So I did, and it was an interesting experience!
I’ve always been pretty open about my addiction and recovery so I had no hesitation about telling various drug and alcohol workers and managers that my recovery was due to 12 step fellowships.
The response was striking. As soon as I mentioned 12 step I could almost see them looking around in panic for cloves of garlic and wooden stakes! Here was this brainwashed religious fanatic coming in to poison their minds, and those of their clients. Continue reading →
Since writing my previous posts about how I believe my addictions are linked to my personal traits and foibles (great word foibles, worthy of Miranda Hart), I’ve been thinking more about how I am and how I was and how this influenced my drinking and drug use.
The character trait I’ve been thinking about most is greed, what Merriam-Webster defines as ‘a selfish desire to have more of something (especially money)’. Money was never a big one with me, except in so far as I needed money to get what I wanted (needed?) But I was always greedy, at least from as far back as I can remember – greedy for toys, for sweets, for anything that gave me pleasure. And I’m still that way. I have an e-reader and I’m forever looking for new books to read, even though I’ve got more than I can read in a lifetime. The same with music, or podcasts. What I want is all of it, all the music, the books, the podcasts the ……. Well, you get the drift.
So I was thinking about how greed and my addictions fitted together and I see that, in my addictions, I was always greedy. I can remember spending evenings at a friend’s house where we would sit around sharing a joint. Where other people would be satisfied with a few smokes I wanted more. The same with alcohol; I was a greedy drinker, trying to suck as much Carlsberg Special or vodka or whatever I could get hold of down my throat, at least until the shakes and the terrors eased off. But I suspect that addicts generally are greedy, although I can only speak for myself.
It was as though I could never get enough, even though I would usually fall into a drunken stupor. Then when I came round I’d be off again, looking for more, more, more. Continue reading →

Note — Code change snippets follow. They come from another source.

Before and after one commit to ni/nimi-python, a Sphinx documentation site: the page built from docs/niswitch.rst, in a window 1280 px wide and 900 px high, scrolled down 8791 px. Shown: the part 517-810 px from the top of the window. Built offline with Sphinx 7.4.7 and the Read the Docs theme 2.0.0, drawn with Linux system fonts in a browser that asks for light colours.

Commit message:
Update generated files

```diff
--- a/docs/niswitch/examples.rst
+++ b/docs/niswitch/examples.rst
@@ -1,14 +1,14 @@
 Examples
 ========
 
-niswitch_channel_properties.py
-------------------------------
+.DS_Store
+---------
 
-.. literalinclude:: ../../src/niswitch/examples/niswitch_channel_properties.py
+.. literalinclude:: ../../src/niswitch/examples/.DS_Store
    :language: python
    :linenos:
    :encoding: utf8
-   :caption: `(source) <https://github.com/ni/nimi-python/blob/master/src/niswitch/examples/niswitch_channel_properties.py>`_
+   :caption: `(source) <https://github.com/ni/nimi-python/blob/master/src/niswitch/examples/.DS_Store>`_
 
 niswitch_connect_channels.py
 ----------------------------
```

Even though addiction was officially classified as a disease by the American Medical Association in 1987 there is still a debate today about whether this classification is correct. Opponents of the disease model of addiction claim that addiction cannot be a disease because it is brought about because of choices that the addict makes. If they did not make the choice to abuse substances than addiction would not have occurred. They believe that to declare addiction a disease is to make excuses for addicts where excuses should not be made. Yet many of these arguments seem to be driven by emotions and anger towards the addict that you don’t really see with other diseases.

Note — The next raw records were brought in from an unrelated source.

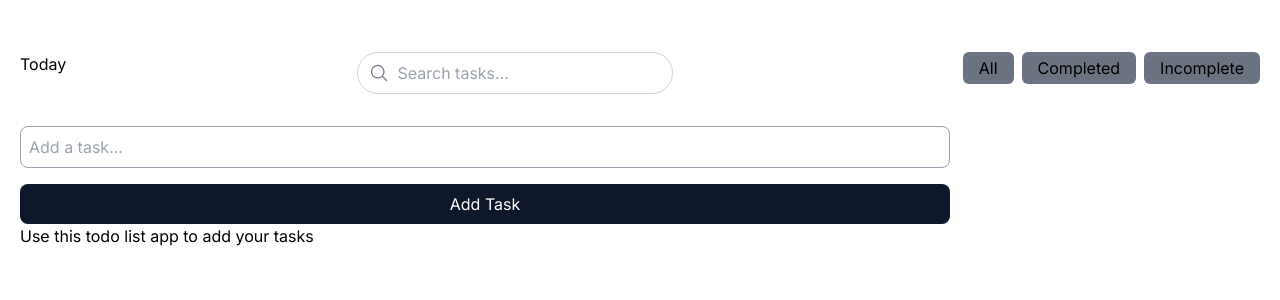
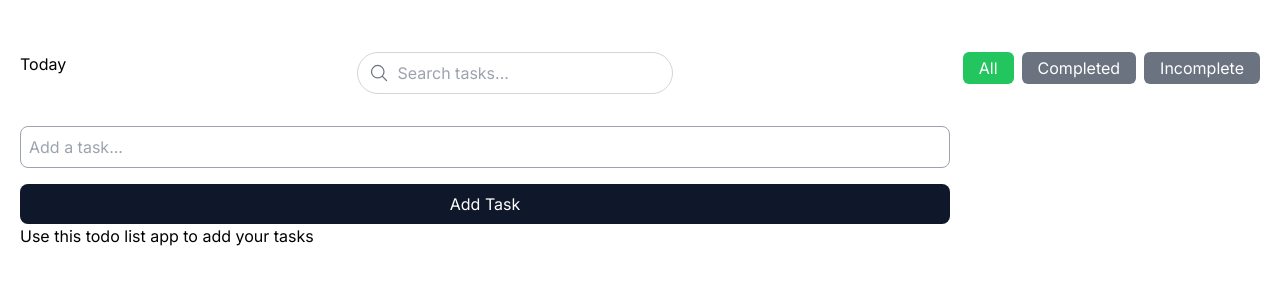
Before and after one commit to Ankush-nitjsr/todo-list-app, a React (Vite) app: page / in a window 1280 px wide. Shown: the top 300 px of the page. Built offline with nearby package versions, Linux system fonts and the light colour scheme.

Commit message:
chore: Add style

```diff
--- a/src/features/filter-tasks/FilterTasks.tsx
+++ b/src/features/filter-tasks/FilterTasks.tsx
@@ -1,25 +1,32 @@
 import { useTasks } from "../../context/TaskContext";
 
 export const FilterTasks = () => {
-  const { setFilter } = useTasks();
+  // Get filter and setFilter state from context
+  const { filter, setFilter } = useTasks();
+
+  const getButtonClass = (filterType: string) => {
+    return filter === filterType
+      ? "bg-green-500 text-white px-4 py-1 rounded-md" // Active button style
+      : "bg-gray-500 hover:bg-green-400 text-white px-4 py-1 rounded-md"; // Default button style
+  };
 
   return (
     <div className="space-x-2">
       <button
         onClick={() => setFilter("all")}
-        className="bg-gray-500 hover:bg-green-400 px-4 py-1 rounded-md"
+        className={getButtonClass("all")}
       >
         All
       </button>
       <button
         onClick={() => setFilter("completed")}
-        className="bg-gray-500 hover:bg-green-400 px-4 py-1 rounded-md"
+        className={getButtonClass("completed")}
       >
         Completed
       </button>
       <button
         onClick={() => setFilter("incomplete")}
-        className="bg-gray-500 hover:bg-green-400 px-4 py-1 rounded-md"
+        className={getButtonClass("incomplete")}
       >
         Incomplete
       </button>
```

For instance, if someone ate poorly for years and developed heart disease because of this I would find it very hard to believe that there would be arguments that their heart disease isn’t a…